Jean Robey, MD, is a board certified physician in the fields of Internal Medicine and Nephrology on staff at Banner Estrella Medical Center. Her office can be reached at (623) 974-1763.
Question: What are the risk factors for kidney disease?
Answer: Chronic kidney disease (CKD) is a rising epidemic affecting more than eight million people. Increasing efforts to raise awareness helps identify patients early and results in appropriate referrals to kidney specialist or nephrologists. Early referral can identify reversible causes of kidney disease, augment contributing factors and address the associated comorbidities that occur in the setting of CKD.
Risk factors for CKD include diabetes, hypertension, advance age, ethnic minority, certain autoimmune diseases, kidney stones, obstructive uropathy not otherwise specified, chronic non steroidal anti inflammatory usage and family members of patient with CKD.

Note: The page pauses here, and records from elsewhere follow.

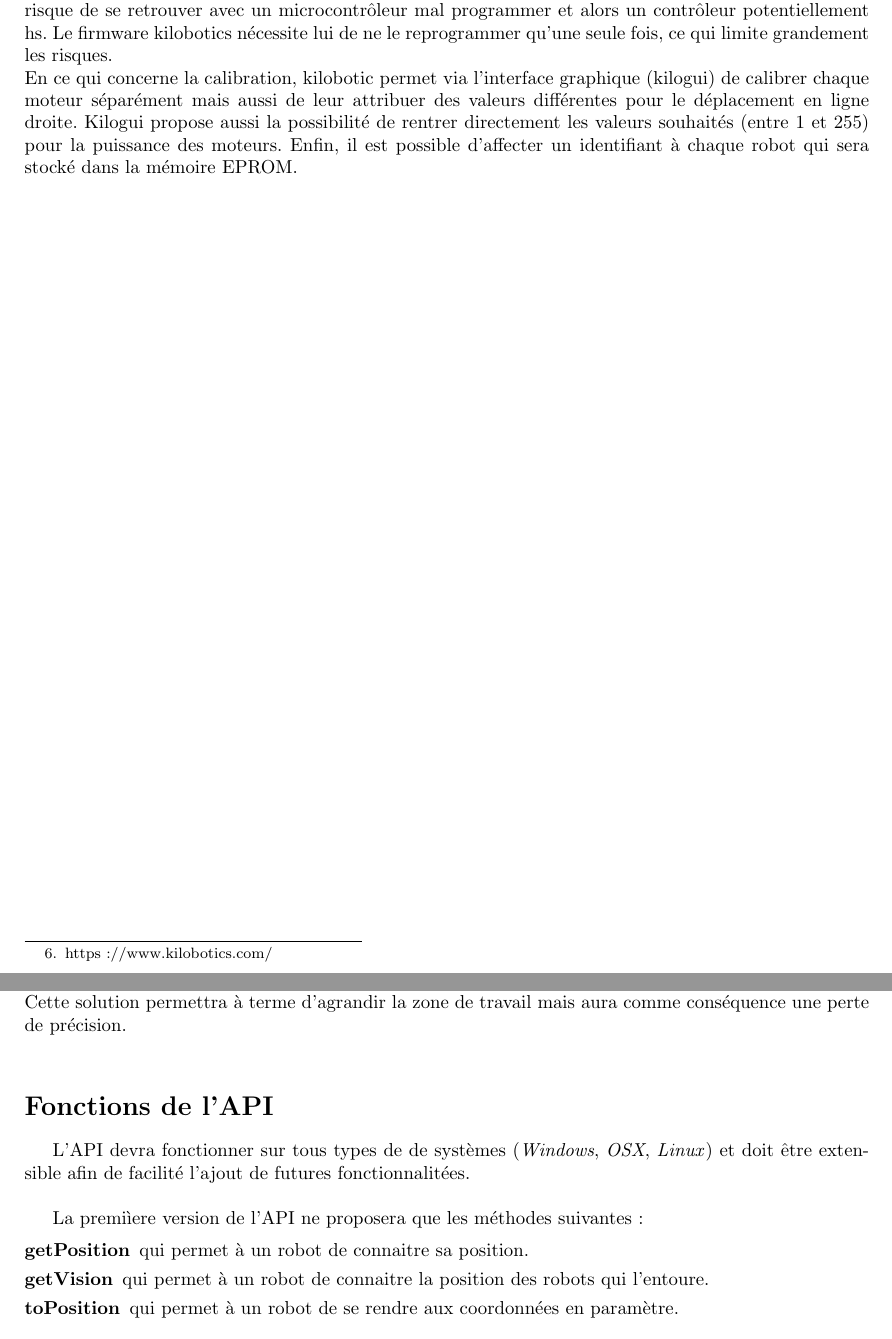
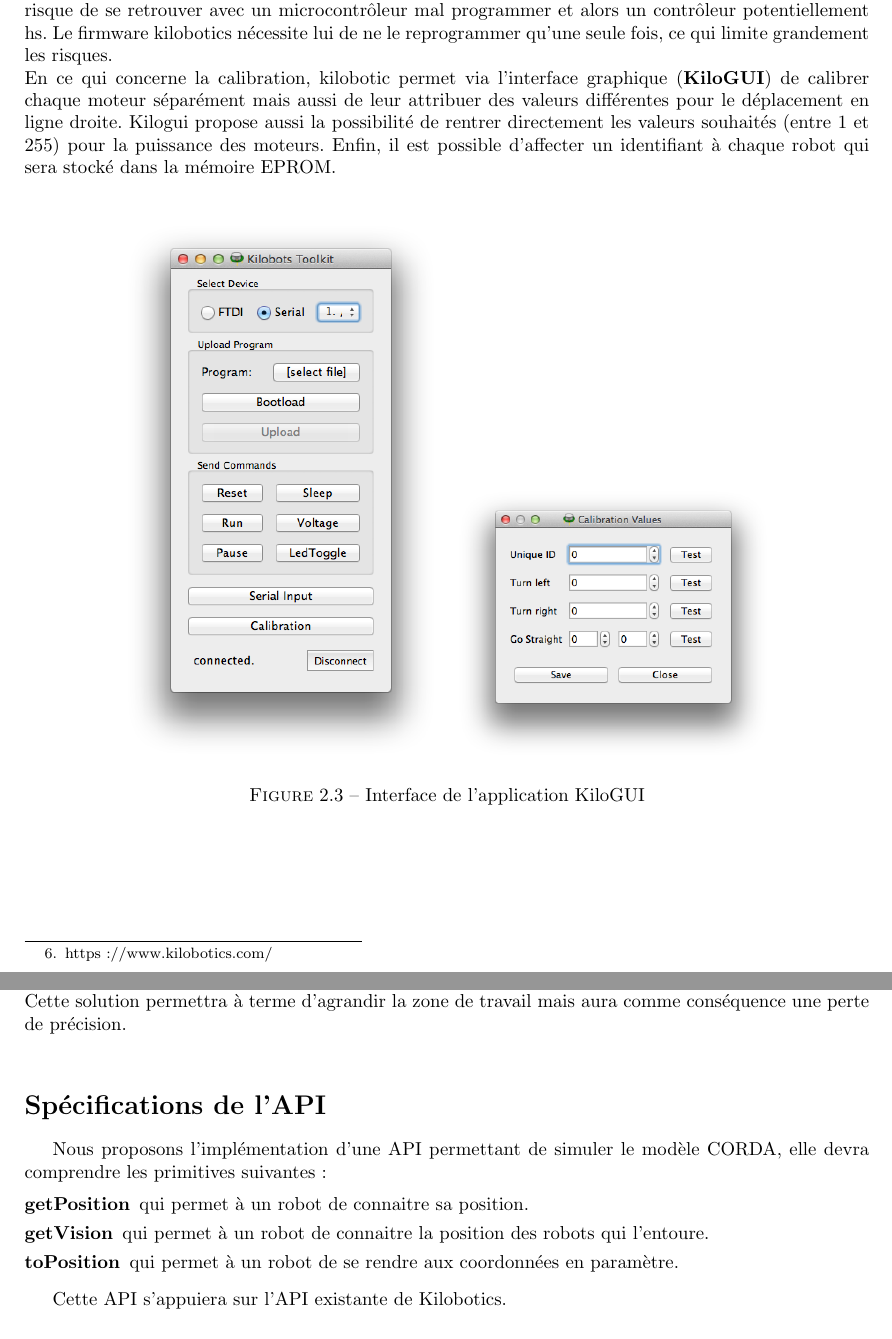
Before and after one commit to LSDev8/PSAR-Kilobot, a LaTeX document (rapport/rapport.tex): two parts of pages 14 and 25 of 39 before the commit and two parts of pages 14 and 24 of 38 after it, joined at a grey line, cut so that both start at the same text. The pictures show the PDF file rapport/rapport.pdf that the author committed with the source.

Commit message:
[MOD] ajout des images kilogui

```diff
--- a/rapport/rapport.tex
+++ b/rapport/rapport.tex
@@ -307,7 +307,14 @@ De plus, nous avons rencontr\'es des probl\`emes lors de la calibration des mote
 \addcontentsline{toc}{subsubsection}{Kilobotics}
 
 Apr\`es recherche, nous d\'ecid\^ames d'utiliser le firmware \textit{\textbf{Kilobotics}}\footnote{https://www.kilobotics.com/}. Kilobotics est le nom de la librairie d\'evelopp\'e par l'universit\'e d'Harvard. Il est open-source et est plus r\'ecent et dispose d'un driver pour Linux. De plus, son utilisation limite les risques pour le mat\'erielle. Le contr\^oleur permet de charger les programmes dans les kilobots. Mais pour effectuer cela avec le firmware d'origine de la K-Team, il faut \`a chaque nouveau programme reprogrammer le microcontr\^oleur du contr\^oleur, ce qui implique le risque de se retrouver avec un microcontr\^oleur mal programmer et alors un contr\^oleur potentiellement hs. Le firmware kilobotics n\'ecessite lui de ne le reprogrammer qu'une seule fois, ce qui limite grandement les risques. \\
-En ce qui concerne la calibration, kilobotic permet via l'interface graphique (kilogui) de calibrer chaque moteur s\'epar\'ement mais aussi de leur attribuer des valeurs diff\'erentes pour le d\'eplacement en ligne droite. Kilogui propose aussi la possibilit\'e de rentrer directement les valeurs souhait\'es (entre 1 et 255) pour la puissance des moteurs. Enfin, il est possible d'affecter un identifiant \`a chaque robot qui sera stock\'e dans la m\'emoire EPROM.\\
+En ce qui concerne la calibration, kilobotic permet via l'interface graphique (\textbf{KiloGUI}) de calibrer chaque moteur s\'epar\'ement mais aussi de leur attribuer des valeurs diff\'erentes pour le d\'eplacement en ligne droite. Kilogui propose aussi la possibilit\'e de rentrer directement les valeurs souhait\'es (entre 1 et 255) pour la puissance des moteurs. Enfin, il est possible d'affecter un identifiant \`a chaque robot qui sera stock\'e dans la m\'emoire EPROM.\\
+
+\begin{figure}[!h]
+    \centering
+    \subfigure{ \includegraphics[width=6cm]{images/KiloGUI.png}}
+    \subfigure{ \includegraphics[width=6cm]{images/calib.png}}
+    \caption{Interface de l'application KiloGUI}
+\end{figure}
 
 %%%%%%%%%%%%%%%%%%%%%%%%%%%%%%%%%%%%%%%%%%%%%%%%%%%%%%%%%%%%%%%%%%
 %                                                                %
@@ -646,12 +653,10 @@ La solution serait de proposer une m\'ethode hybride entre ces deux m\'ethodes,
 Cette solution permettra \`a terme d'agrandir la zone de travail mais aura comme cons\'equence une perte de pr\'ecision.\\
 
 
-\section*{Fonctions de l'API}\label{sec:name}
+\section*{Sp\'ecifications de l'API}\label{sec:name}
 \addcontentsline{toc}{section}{Fonctions de l'API}
 
-L'API devra fonctionner sur tous types de de syst\`emes (\textit{Windows}, \textit{OSX}, \textit{Linux}) et doit \^etre extensible afin de facilit\'e l'ajout de futures fonctionnalit\'ees.\\
-
-La premi\`iere version de l'API ne proposera que les m\'ethodes suivantes :
+Nous proposons l'impl\'ementation d'une API permettant de simuler le mod\`ele CORDA, elle devra comprendre les primitives suivantes :
 
 \begin{description}
 \item[getPosition] qui permet \`a un robot de connaitre sa position.
@@ -659,7 +664,14 @@ La premi\`iere version de l'API ne proposera que les m\'ethodes suivantes :
 \item[toPosition] qui permet \`a un robot de se rendre aux coordonn\'ees en param\`etre.
 \end{description}
 
-%a completer
+\smallskip
+Cette API s'appuiera sur l'API existante de Kilobotics.\\
+
+%\begin{figure}[!h]
+%    \centering
+%    \subfigure{ \includegraphics[width=4cm]{images/API.png}}
+%    \caption{Diagramme de l'API}
+%\end{figure}
 
 %%%%%%%%%%%%%%%%%%%%%%%%%%%%%%%%%%%%%%%%%%%%%%%%%%%%%%%%%%%%%%%%%%
 %                                                                %
```
Also changed, not shown: rapport/images/API.png (added), rapport/images/KiloGUI.png (added), rapport/images/calib.png (added), rapport/rapport.pdf, rapport/rapport.tex (10 more changed lines).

Other indirect risk factors include obesity, tobacco abuse, heart disease, peripheral vascular disease, high cholesterol and transplantation with use of certain immunosuppressive therapies.
According to the American Diabetes Association patients with type I diabetes for five or more years or type II diabetes should have yearly blood work to detect abnormal kidney function and urinalysis to evaluate for abnormal protein excretion.
If you have any of the above risk factors and are concerned about your kidneys, ask your primary care physician if your evaluation will include blood or urine evaluation looking for kidney disease.
If CKD is identified, you may need further tests including more extensive blood work, radiographic imaging or intervention or kidney biopsy to help identify the cause.